(Task directions):
From the data, return each line holding the word "clusters".

Version difference data:
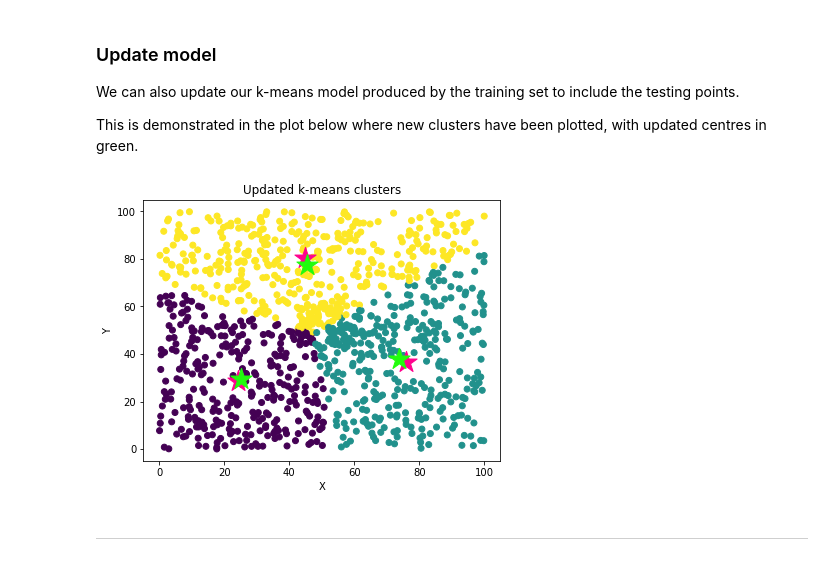
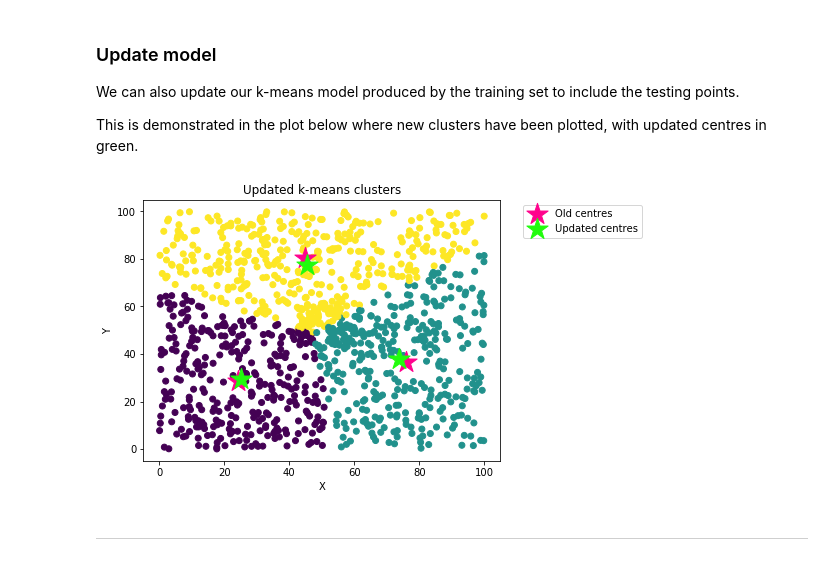
Before and after one commit to dmorgankx/mlnotebooks, a Jupyter notebook: notebooks/11 Clustering.ipynb, the cells around one changed output. Drawn from its saved outputs; the diff is of its cells as text; code cells hidden in the pictures.

```diff
--- a/notebooks/11 Clustering.ipynb
+++ b/notebooks/11 Clustering.ipynb
@@ -171,17 +171,18 @@ This is demonstrated in the plot below where new clusters have been plotted, wit
 # %%
 // update fitted k-means model
 r1upd:.ml.clust.kmeans.update[d1tst;r1]
 
 // plot resulting clusters
 plt[`:scatter][;;`c pykw r1upd`clt]. r1upd`data;
-plt[`:scatter][;;`c pykw"#ff028d";`marker pykw"*";`s pykw 500]. flip r1`reppts;
-plt[`:scatter][;;`c pykw"#21fc0d";`marker pykw"*";`s pykw 500]. flip r1upd`reppts;
+plt[`:scatter][;;`c pykw"#ff028d";`marker pykw"*";`s pykw 500;`label pykw "Old centres"]. flip r1`reppts;
+plt[`:scatter][;;`c pykw"#21fc0d";`marker pykw"*";`s pykw 500;`label pykw "Updated centres"]. flip r1upd`reppts;
 plt[`:title]"Updated k-means clusters";
 plt[`:xlabel]"X";
 plt[`:ylabel]"Y";
+plt[`:legend][`bbox_to_anchor pykw (1.05;1);`loc pykw"upper left"];
 plt[`:show][];
 # %% [output]
-[figure, old version]
+[figure, new version]
 # %% [markdown]
 ---
 # %% [markdown]
```
Also changed, not shown: parts of 35 cells of this notebook, 1 other file.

(Final answer):
@@ -171,17 +171,18 @@ This is demonstrated in the plot below where new clusters have been plotted, wit
 // plot resulting clusters
 plt[`:title]"Updated k-means clusters";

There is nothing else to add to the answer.